**** EXERCISE INPUT ****

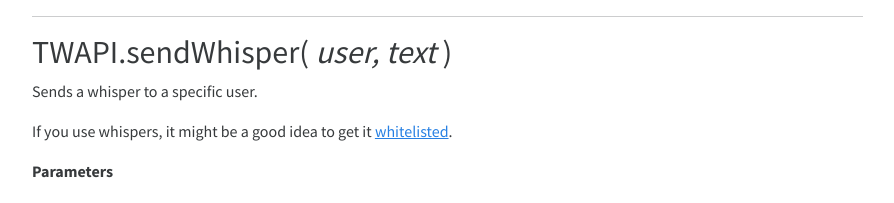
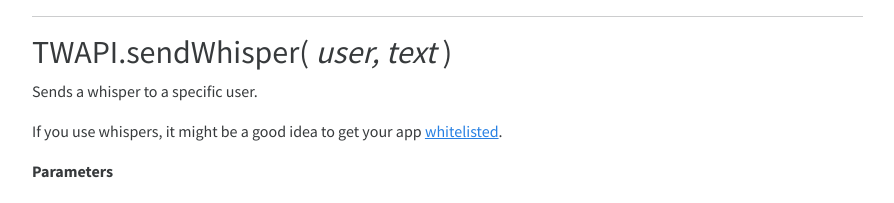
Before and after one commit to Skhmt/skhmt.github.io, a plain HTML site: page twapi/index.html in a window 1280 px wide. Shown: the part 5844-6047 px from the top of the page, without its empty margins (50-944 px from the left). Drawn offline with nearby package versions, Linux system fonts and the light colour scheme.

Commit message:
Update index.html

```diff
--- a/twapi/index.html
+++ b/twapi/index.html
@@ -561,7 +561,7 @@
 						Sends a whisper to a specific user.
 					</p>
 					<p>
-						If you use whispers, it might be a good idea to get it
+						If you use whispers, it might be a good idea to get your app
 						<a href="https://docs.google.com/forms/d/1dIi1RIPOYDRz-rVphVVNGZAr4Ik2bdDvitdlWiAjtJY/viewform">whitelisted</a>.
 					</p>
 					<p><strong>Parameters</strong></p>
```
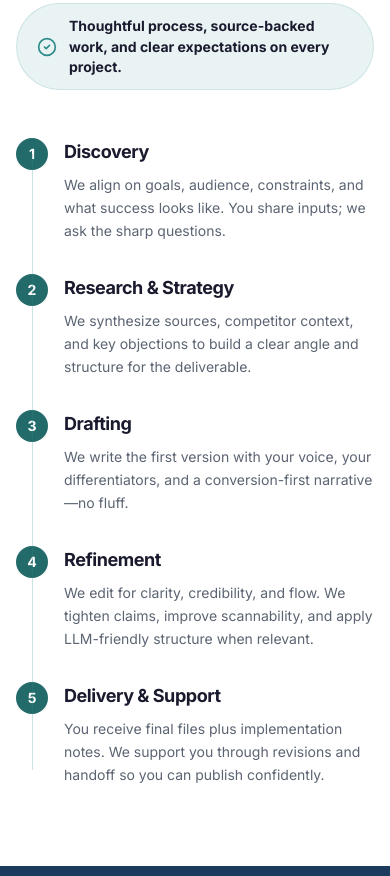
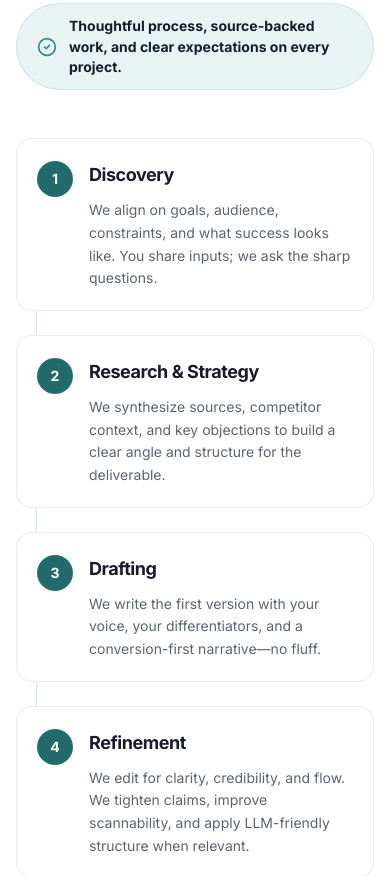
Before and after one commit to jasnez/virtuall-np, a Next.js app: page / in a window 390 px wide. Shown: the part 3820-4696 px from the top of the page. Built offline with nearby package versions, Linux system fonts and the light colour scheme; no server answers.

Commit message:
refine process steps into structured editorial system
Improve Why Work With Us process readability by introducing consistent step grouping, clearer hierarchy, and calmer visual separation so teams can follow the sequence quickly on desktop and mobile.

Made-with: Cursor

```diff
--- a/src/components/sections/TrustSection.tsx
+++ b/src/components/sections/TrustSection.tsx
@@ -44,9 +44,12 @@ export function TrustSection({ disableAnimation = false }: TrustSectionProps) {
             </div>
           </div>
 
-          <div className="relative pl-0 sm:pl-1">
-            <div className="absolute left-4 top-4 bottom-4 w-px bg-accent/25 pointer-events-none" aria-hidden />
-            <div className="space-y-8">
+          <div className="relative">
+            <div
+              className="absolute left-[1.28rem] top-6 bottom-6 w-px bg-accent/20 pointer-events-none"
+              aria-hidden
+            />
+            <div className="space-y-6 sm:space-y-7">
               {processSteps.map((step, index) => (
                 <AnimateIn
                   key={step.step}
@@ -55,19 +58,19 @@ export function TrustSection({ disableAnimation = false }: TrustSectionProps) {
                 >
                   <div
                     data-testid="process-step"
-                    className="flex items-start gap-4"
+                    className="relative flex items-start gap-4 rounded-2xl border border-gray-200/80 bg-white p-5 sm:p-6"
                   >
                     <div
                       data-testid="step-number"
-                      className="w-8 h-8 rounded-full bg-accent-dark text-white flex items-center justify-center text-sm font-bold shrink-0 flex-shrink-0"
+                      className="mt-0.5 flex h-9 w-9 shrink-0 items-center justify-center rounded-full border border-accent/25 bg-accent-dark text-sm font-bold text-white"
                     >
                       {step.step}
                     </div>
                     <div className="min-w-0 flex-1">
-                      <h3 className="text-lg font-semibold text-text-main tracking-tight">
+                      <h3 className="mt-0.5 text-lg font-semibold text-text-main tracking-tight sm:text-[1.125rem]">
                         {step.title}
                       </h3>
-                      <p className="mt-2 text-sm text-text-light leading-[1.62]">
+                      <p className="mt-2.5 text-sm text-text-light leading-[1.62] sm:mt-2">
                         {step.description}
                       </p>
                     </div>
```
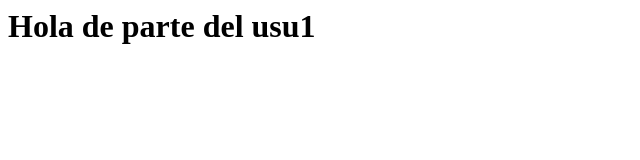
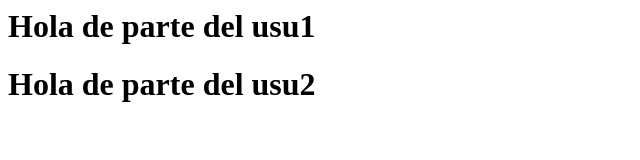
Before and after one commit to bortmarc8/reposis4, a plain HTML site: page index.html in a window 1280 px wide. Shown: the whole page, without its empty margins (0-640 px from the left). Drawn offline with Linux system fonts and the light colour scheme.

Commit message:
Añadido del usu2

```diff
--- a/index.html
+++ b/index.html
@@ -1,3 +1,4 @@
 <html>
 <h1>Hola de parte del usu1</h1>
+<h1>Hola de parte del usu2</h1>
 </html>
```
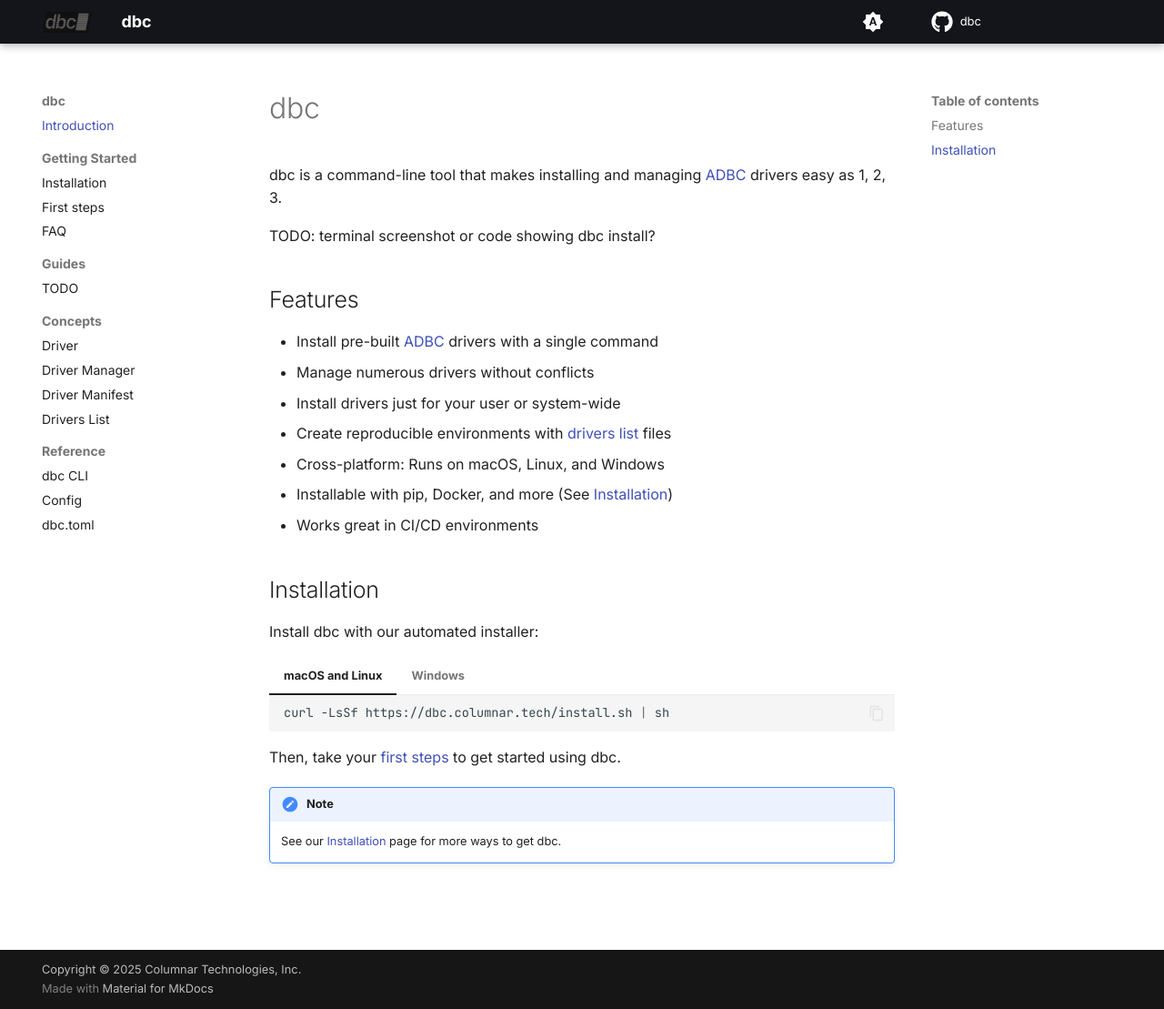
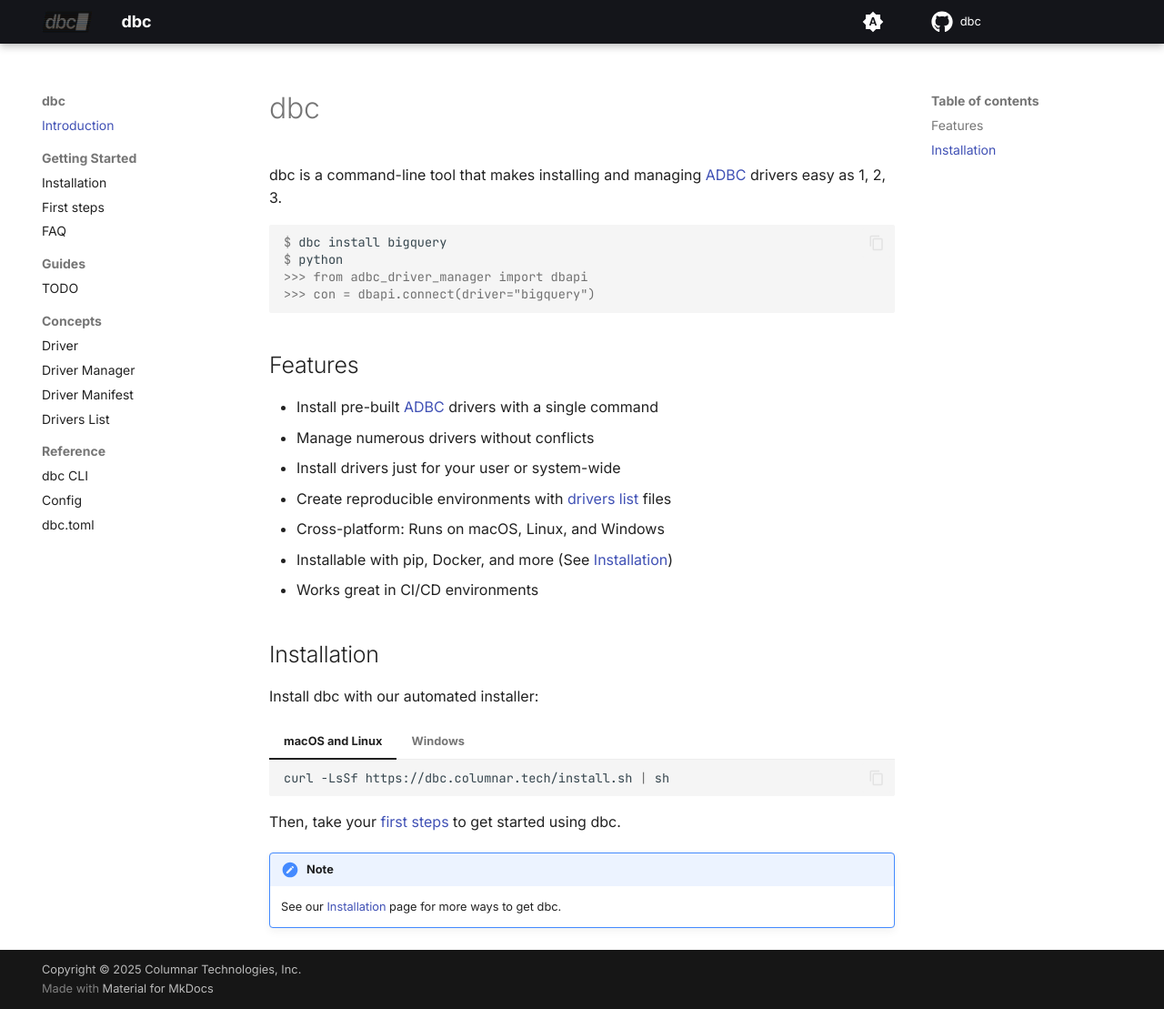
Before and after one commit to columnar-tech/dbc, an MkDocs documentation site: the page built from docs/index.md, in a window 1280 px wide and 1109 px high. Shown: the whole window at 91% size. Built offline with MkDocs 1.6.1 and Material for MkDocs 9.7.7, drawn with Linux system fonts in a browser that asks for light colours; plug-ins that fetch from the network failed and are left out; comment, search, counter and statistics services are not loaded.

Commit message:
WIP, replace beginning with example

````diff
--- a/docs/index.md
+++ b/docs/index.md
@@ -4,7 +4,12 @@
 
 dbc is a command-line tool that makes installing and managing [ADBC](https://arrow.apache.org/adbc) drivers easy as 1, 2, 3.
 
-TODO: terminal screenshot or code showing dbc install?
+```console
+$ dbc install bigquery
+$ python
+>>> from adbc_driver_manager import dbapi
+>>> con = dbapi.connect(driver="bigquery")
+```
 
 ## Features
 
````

****

ASSIGNMENT >> Write out all the entries exactly, except for the pictures.

EXERCISE ANSWER >>
Before and after one commit to Skhmt/skhmt.github.io, a plain HTML site: page twapi/index.html in a window 1280 px wide. Shown: the part 5844-6047 px from the top of the page, without its empty margins (50-944 px from the left). Drawn offline with nearby package versions, Linux system fonts and the light colour scheme.

Commit message:
Update index.html

```diff
--- a/twapi/index.html
+++ b/twapi/index.html
@@ -561,7 +561,7 @@
 						Sends a whisper to a specific user.
 					</p>
 					<p>
-						If you use whispers, it might be a good idea to get it
+						If you use whispers, it might be a good idea to get your app
 						<a href="https://docs.google.com/forms/d/1dIi1RIPOYDRz-rVphVVNGZAr4Ik2bdDvitdlWiAjtJY/viewform">whitelisted</a>.
 					</p>
 					<p><strong>Parameters</strong></p>
```
Before and after one commit to jasnez/virtuall-np, a Next.js app: page / in a window 390 px wide. Shown: the part 3820-4696 px from the top of the page. Built offline with nearby package versions, Linux system fonts and the light colour scheme; no server answers.

Commit message:
refine process steps into structured editorial system
Improve Why Work With Us process readability by introducing consistent step grouping, clearer hierarchy, and calmer visual separation so teams can follow the sequence quickly on desktop and mobile.

Made-with: Cursor

```diff
--- a/src/components/sections/TrustSection.tsx
+++ b/src/components/sections/TrustSection.tsx
@@ -44,9 +44,12 @@ export function TrustSection({ disableAnimation = false }: TrustSectionProps) {
             </div>
           </div>
 
-          <div className="relative pl-0 sm:pl-1">
-            <div className="absolute left-4 top-4 bottom-4 w-px bg-accent/25 pointer-events-none" aria-hidden />
-            <div className="space-y-8">
+          <div className="relative">
+            <div
+              className="absolute left-[1.28rem] top-6 bottom-6 w-px bg-accent/20 pointer-events-none"
+              aria-hidden
+            />
+            <div className="space-y-6 sm:space-y-7">
               {processSteps.map((step, index) => (
                 <AnimateIn
                   key={step.step}
@@ -55,19 +58,19 @@ export function TrustSection({ disableAnimation = false }: TrustSectionProps) {
                 >
                   <div
                     data-testid="process-step"
-                    className="flex items-start gap-4"
+                    className="relative flex items-start gap-4 rounded-2xl border border-gray-200/80 bg-white p-5 sm:p-6"
                   >
                     <div
                       data-testid="step-number"
-                      className="w-8 h-8 rounded-full bg-accent-dark text-white flex items-center justify-center text-sm font-bold shrink-0 flex-shrink-0"
+                      className="mt-0.5 flex h-9 w-9 shrink-0 items-center justify-center rounded-full border border-accent/25 bg-accent-dark text-sm font-bold text-white"
                     >
                       {step.step}
                     </div>
                     <div className="min-w-0 flex-1">
-                      <h3 className="text-lg font-semibold text-text-main tracking-tight">
+                      <h3 className="mt-0.5 text-lg font-semibold text-text-main tracking-tight sm:text-[1.125rem]">
                         {step.title}
                       </h3>
-                      <p className="mt-2 text-sm text-text-light leading-[1.62]">
+                      <p className="mt-2.5 text-sm text-text-light leading-[1.62] sm:mt-2">
                         {step.description}
                       </p>
                     </div>
```
Before and after one commit to bortmarc8/reposis4, a plain HTML site: page index.html in a window 1280 px wide. Shown: the whole page, without its empty margins (0-640 px from the left). Drawn offline with Linux system fonts and the light colour scheme.

Commit message:
Añadido del usu2

```diff
--- a/index.html
+++ b/index.html
@@ -1,3 +1,4 @@
 <html>
 <h1>Hola de parte del usu1</h1>
+<h1>Hola de parte del usu2</h1>
 </html>
```
Before and after one commit to columnar-tech/dbc, an MkDocs documentation site: the page built from docs/index.md, in a window 1280 px wide and 1109 px high. Shown: the whole window at 91% size. Built offline with MkDocs 1.6.1 and Material for MkDocs 9.7.7, drawn with Linux system fonts in a browser that asks for light colours; plug-ins that fetch from the network failed and are left out; comment, search, counter and statistics services are not loaded.

Commit message:
WIP, replace beginning with example

````diff
--- a/docs/index.md
+++ b/docs/index.md
@@ -4,7 +4,12 @@
 
 dbc is a command-line tool that makes installing and managing [ADBC](https://arrow.apache.org/adbc) drivers easy as 1, 2, 3.
 
-TODO: terminal screenshot or code showing dbc install?
+```console
+$ dbc install bigquery
+$ python
+>>> from adbc_driver_manager import dbapi
+>>> con = dbapi.connect(driver="bigquery")
+```
 
 ## Features
 
````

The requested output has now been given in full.